**WORK TO BE COMPLETED**. Write out the records below exactly as they appear, skipping each picture.

**RECORDS SHOWN**.
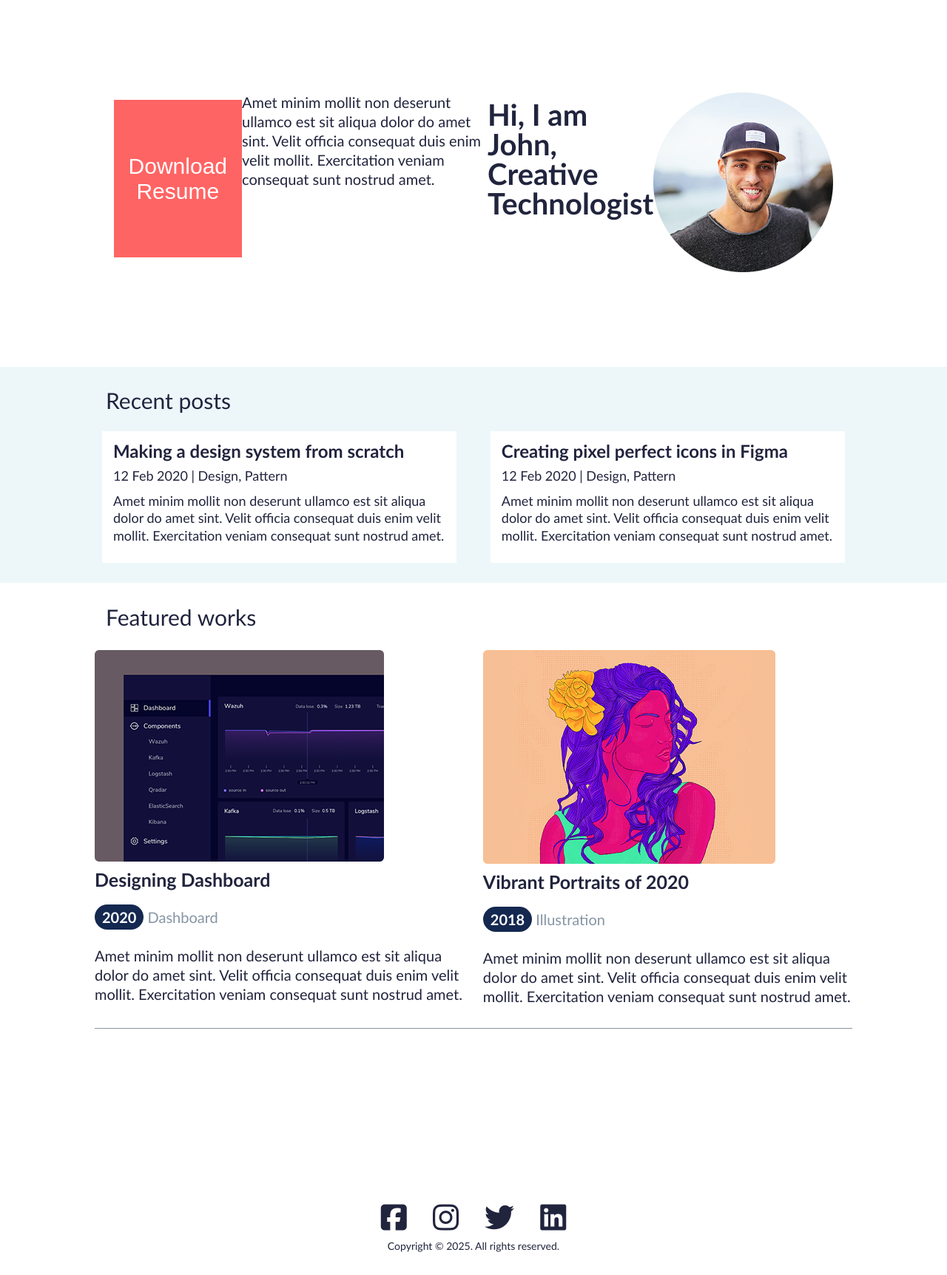
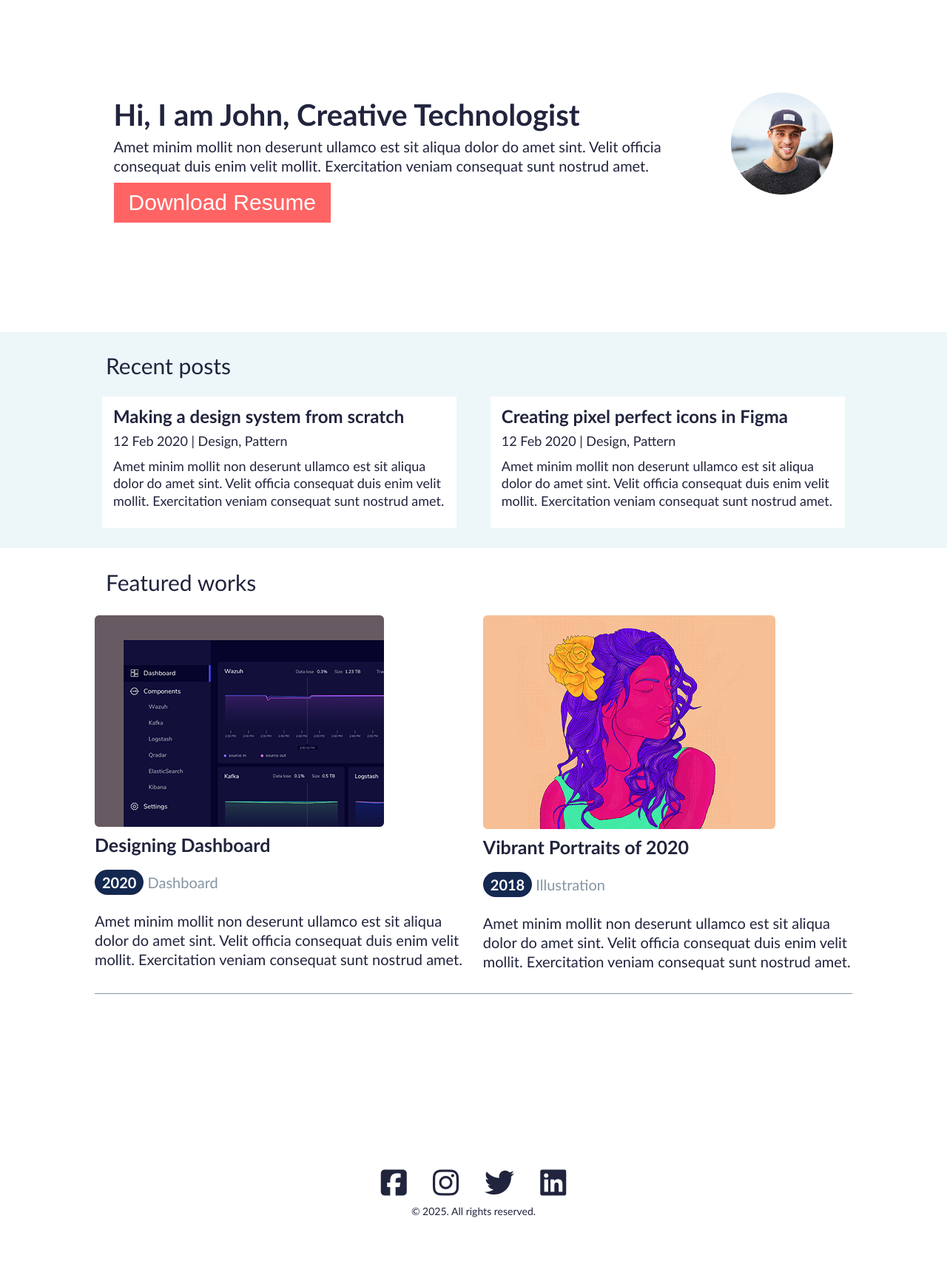
Before and after one commit to JoseEnioSegundo/atvportifolio, a plain HTML site: page index.html in a window 1280 px wide. Shown: the part 43-1767 px from the top of the page at 74% size. After the commit the page ends 1720 px from the top, so only its background shows below. Drawn offline with Linux system fonts and the light colour scheme.

Commit message:
Update index.html

```diff
--- a/index.html
+++ b/index.html
@@ -1,18 +1,20 @@
 <!DOCTYPE html>
-<html lang="pt">
+<html lang="pt-BR">
 
 <head>
-    <meta charset="UTF-8">
-    <meta name="viewport" content="width=device-width, initial-scale=1.0">
+    <meta charset="UTF-8" />
+    <meta name="viewport" content="width=device-width, initial-scale=1.0" />
     <title>Atividade - Portfólio</title>
+
     <script src="https://kit.fontawesome.com/c4a85ae6a5.js" crossorigin="anonymous"></script>
-    <link rel="stylesheet" href="css/reset.css">
-    <link rel="stylesheet" href="css/style.css">
+
+    <link rel="stylesheet" href="css/reset.css" />
+    <link rel="stylesheet" href="css/style.css" />
 </head>
 
 <body>
     <header>
-        <nav>
+        <nav aria-label="Navegação principal">
             <ul>
                 <li><a href="#">Blog</a></li>
                 <li><a href="works.html">Works</a></li>
@@ -20,56 +22,77 @@
             </ul>
         </nav>
     </header>
+
     <main>
-        <section class="banner">
-                <img src="src/images/avatar.png" alt="John Doe" class="avatar">
-                <h1>Hi, I am John, Creative Technologist</h1>
+        <section class="banner" aria-labelledby="banner-heading">
+            <div class="container-img">
+                <img src="src/images/avatar.png" alt="Foto de John Doe" class="avatar" />
+            </div>
+            <div class="container-text">
+                <h1 id="banner-heading">Hi, I am John, Creative Technologist</h1>
                 <p>
-                    Amet minim mollit non deserunt ullamco est sit aliqua dolor do amet sint. Velit officia consequat duis enim velit mollit. Exercitation veniam consequat sunt nostrud amet.
+                    Amet minim mollit non deserunt ullamco est sit aliqua dolor do amet sint. Velit officia consequat
+                    duis enim velit mollit. Exercitation veniam consequat sunt nostrud amet.
                 </p>
-                <button>Download Resume</button>
+                <button type="button">Download Resume</button>
+            </div>
         </section>
-        <section class="posts">
-            <h2>Recent posts</h2>
+
+        <section class="posts" aria-labelledby="recent-posts">
+            <h2 id="recent-posts">Recent posts</h2>
             <ul>
                 <li>
                     <h3>Making a design system from scratch</h3>
-                    <p>12 Feb 2020 | Design, Pattern</p>
-                    <p>Amet minim mollit non deserunt ullamco est sit aliqua dolor do amet sint. Velit officia consequat duis enim velit mollit. Exercitation veniam consequat sunt nostrud amet.</p>
+                    <p><time datetime="2020-02-12">12 Feb 2020</time> | Design, Pattern</p>
+                    <p>
+                        Amet minim mollit non deserunt ullamco est sit aliqua dolor do amet sint. Velit officia
+                        consequat duis enim velit mollit. Exercitation veniam consequat sunt nostrud amet.
+                    </p>
                 </li>
                 <li>
                     <h3>Creating pixel perfect icons in Figma</h3>
-                    <p>12 Feb 2020 | Design, Pattern</p>
-                    <p>Amet minim mollit non deserunt ullamco est sit aliqua dolor do amet sint. Velit officia consequat duis enim velit mollit. Exercitation veniam consequat sunt nostrud amet.</p>
+                    <p><time datetime="2020-02-12">12 Feb 2020</time> | Design, Pattern</p>
+                    <p>
+                        Amet minim mollit non deserunt ullamco est sit aliqua dolor do amet sint. Velit officia
+                        consequat duis enim velit mollit. Exercitation veniam consequat sunt nostrud amet.
+                    </p>
                 </li>
             </ul>
         </section>
-        <section class="works">
-            <h2>Featured works</h2>
+
+        <section class="works" aria-labelledby="featured-works">
+            <h2 id="featured-works">Featured works</h2>
             <ul>
                 <li>
-                    <img src="src/images/work_dashboard.png" alt="Dashboard - Imagem">
+                    <img src="src/images/work_dashboard.png" alt="Preview do projeto Designing Dashboard" />
                     <h3>Designing Dashboard</h3>
                     <p class="info"><span>2020</span> Dashboard</p>
-                    <p>Amet minim mollit non deserunt ullamco est sit aliqua dolor do amet sint. Velit officia consequat duis enim velit mollit. Exercitation veniam consequat sunt nostrud amet.</p>
+                    <p>
+                        Amet minim mollit non deserunt ullamco est sit aliqua dolor do amet sint. Velit officia
+                        consequat duis enim velit mollit. Exercitation veniam consequat sunt nostrud amet.
+                    </p>
                 </li>
                 <li>
-                    <img src="src/images/work_art.png" alt="Trabalho - Arte">
+                    <img src="src/images/work_art.png" alt="Preview do projeto Vibrant Portraits of 2020" />
                     <h3>Vibrant Portraits of 2020</h3>
                     <p class="info"><span>2018</span> Illustration</p>
-                    <p>Amet minim mollit non deserunt ullamco est sit aliqua dolor do amet sint. Velit officia consequat duis enim velit mollit. Exercitation veniam consequat sunt nostrud amet.</p>
+                    <p>
+                        Amet minim mollit non deserunt ullamco est sit aliqua dolor do amet sint. Velit officia
+                        consequat duis enim velit mollit. Exercitation veniam consequat sunt nostrud amet.
+                    </p>
                 </li>
             </ul>
         </section>
     </main>
+
     <footer>
-        <a href="#"><span class="fa-brands fa-square-facebook"></span></a>
-        <a href="#"><span class="fa-brands fa-instagram"></span></a>
-        <a href="#"><span class="fa-brands fa-twitter"></span></a>
-        <a href="#"><span class="fa-brands fa-linkedin"></span></a>
-        <p>
-            Copyright &copy; 2025. All rights reserved.
-        </p>
+        <nav aria-label="Redes sociais">
+            <a href="#" aria-label="Facebook"><span class="fa-brands fa-square-facebook"></span></a>
+            <a href="#" aria-label="Instagram"><span class="fa-brands fa-instagram"></span></a>
+            <a href="#" aria-label="Twitter"><span class="fa-brands fa-twitter"></span></a>
+            <a href="#" aria-label="LinkedIn"><span class="fa-brands fa-linkedin"></span></a>
+        </nav>
+        <p>&copy; 2025. All rights reserved.</p>
     </footer>
 </body>
 
```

**TASK RESULT**.
Before and after one commit to JoseEnioSegundo/atvportifolio, a plain HTML site: page index.html in a window 1280 px wide. Shown: the part 43-1767 px from the top of the page at 74% size. After the commit the page ends 1720 px from the top, so only its background shows below. Drawn offline with Linux system fonts and the light colour scheme.

Commit message:
Update index.html

```diff
--- a/index.html
+++ b/index.html
@@ -1,18 +1,20 @@
 <!DOCTYPE html>
-<html lang="pt">
+<html lang="pt-BR">
 
 <head>
-    <meta charset="UTF-8">
-    <meta name="viewport" content="width=device-width, initial-scale=1.0">
+    <meta charset="UTF-8" />
+    <meta name="viewport" content="width=device-width, initial-scale=1.0" />
     <title>Atividade - Portfólio</title>
+
     <script src="https://kit.fontawesome.com/c4a85ae6a5.js" crossorigin="anonymous"></script>
-    <link rel="stylesheet" href="css/reset.css">
-    <link rel="stylesheet" href="css/style.css">
+
+    <link rel="stylesheet" href="css/reset.css" />
+    <link rel="stylesheet" href="css/style.css" />
 </head>
 
 <body>
     <header>
-        <nav>
+        <nav aria-label="Navegação principal">
             <ul>
                 <li><a href="#">Blog</a></li>
                 <li><a href="works.html">Works</a></li>
@@ -20,56 +22,77 @@
             </ul>
         </nav>
     </header>
+
     <main>
-        <section class="banner">
-                <img src="src/images/avatar.png" alt="John Doe" class="avatar">
-                <h1>Hi, I am John, Creative Technologist</h1>
+        <section class="banner" aria-labelledby="banner-heading">
+            <div class="container-img">
+                <img src="src/images/avatar.png" alt="Foto de John Doe" class="avatar" />
+            </div>
+            <div class="container-text">
+                <h1 id="banner-heading">Hi, I am John, Creative Technologist</h1>
                 <p>
-                    Amet minim mollit non deserunt ullamco est sit aliqua dolor do amet sint. Velit officia consequat duis enim velit mollit. Exercitation veniam consequat sunt nostrud amet.
+                    Amet minim mollit non deserunt ullamco est sit aliqua dolor do amet sint. Velit officia consequat
+                    duis enim velit mollit. Exercitation veniam consequat sunt nostrud amet.
                 </p>
-                <button>Download Resume</button>
+                <button type="button">Download Resume</button>
+            </div>
         </section>
-        <section class="posts">
-            <h2>Recent posts</h2>
+
+        <section class="posts" aria-labelledby="recent-posts">
+            <h2 id="recent-posts">Recent posts</h2>
             <ul>
                 <li>
                     <h3>Making a design system from scratch</h3>
-                    <p>12 Feb 2020 | Design, Pattern</p>
-                    <p>Amet minim mollit non deserunt ullamco est sit aliqua dolor do amet sint. Velit officia consequat duis enim velit mollit. Exercitation veniam consequat sunt nostrud amet.</p>
+                    <p><time datetime="2020-02-12">12 Feb 2020</time> | Design, Pattern</p>
+                    <p>
+                        Amet minim mollit non deserunt ullamco est sit aliqua dolor do amet sint. Velit officia
+                        consequat duis enim velit mollit. Exercitation veniam consequat sunt nostrud amet.
+                    </p>
                 </li>
                 <li>
                     <h3>Creating pixel perfect icons in Figma</h3>
-                    <p>12 Feb 2020 | Design, Pattern</p>
-                    <p>Amet minim mollit non deserunt ullamco est sit aliqua dolor do amet sint. Velit officia consequat duis enim velit mollit. Exercitation veniam consequat sunt nostrud amet.</p>
+                    <p><time datetime="2020-02-12">12 Feb 2020</time> | Design, Pattern</p>
+                    <p>
+                        Amet minim mollit non deserunt ullamco est sit aliqua dolor do amet sint. Velit officia
+                        consequat duis enim velit mollit. Exercitation veniam consequat sunt nostrud amet.
+                    </p>
                 </li>
             </ul>
         </section>
-        <section class="works">
-            <h2>Featured works</h2>
+
+        <section class="works" aria-labelledby="featured-works">
+            <h2 id="featured-works">Featured works</h2>
             <ul>
                 <li>
-                    <img src="src/images/work_dashboard.png" alt="Dashboard - Imagem">
+                    <img src="src/images/work_dashboard.png" alt="Preview do projeto Designing Dashboard" />
                     <h3>Designing Dashboard</h3>
                     <p class="info"><span>2020</span> Dashboard</p>
-                    <p>Amet minim mollit non deserunt ullamco est sit aliqua dolor do amet sint. Velit officia consequat duis enim velit mollit. Exercitation veniam consequat sunt nostrud amet.</p>
+                    <p>
+                        Amet minim mollit non deserunt ullamco est sit aliqua dolor do amet sint. Velit officia
+                        consequat duis enim velit mollit. Exercitation veniam consequat sunt nostrud amet.
+                    </p>
                 </li>
                 <li>
-                    <img src="src/images/work_art.png" alt="Trabalho - Arte">
+                    <img src="src/images/work_art.png" alt="Preview do projeto Vibrant Portraits of 2020" />
                     <h3>Vibrant Portraits of 2020</h3>
                     <p class="info"><span>2018</span> Illustration</p>
-                    <p>Amet minim mollit non deserunt ullamco est sit aliqua dolor do amet sint. Velit officia consequat duis enim velit mollit. Exercitation veniam consequat sunt nostrud amet.</p>
+                    <p>
+                        Amet minim mollit non deserunt ullamco est sit aliqua dolor do amet sint. Velit officia
+                        consequat duis enim velit mollit. Exercitation veniam consequat sunt nostrud amet.
+                    </p>
                 </li>
             </ul>
         </section>
     </main>
+
     <footer>
-        <a href="#"><span class="fa-brands fa-square-facebook"></span></a>
-        <a href="#"><span class="fa-brands fa-instagram"></span></a>
-        <a href="#"><span class="fa-brands fa-twitter"></span></a>
-        <a href="#"><span class="fa-brands fa-linkedin"></span></a>
-        <p>
-            Copyright &copy; 2025. All rights reserved.
-        </p>
+        <nav aria-label="Redes sociais">
+            <a href="#" aria-label="Facebook"><span class="fa-brands fa-square-facebook"></span></a>
+            <a href="#" aria-label="Instagram"><span class="fa-brands fa-instagram"></span></a>
+            <a href="#" aria-label="Twitter"><span class="fa-brands fa-twitter"></span></a>
+            <a href="#" aria-label="LinkedIn"><span class="fa-brands fa-linkedin"></span></a>
+        </nav>
+        <p>&copy; 2025. All rights reserved.</p>
     </footer>
 </body>
 
```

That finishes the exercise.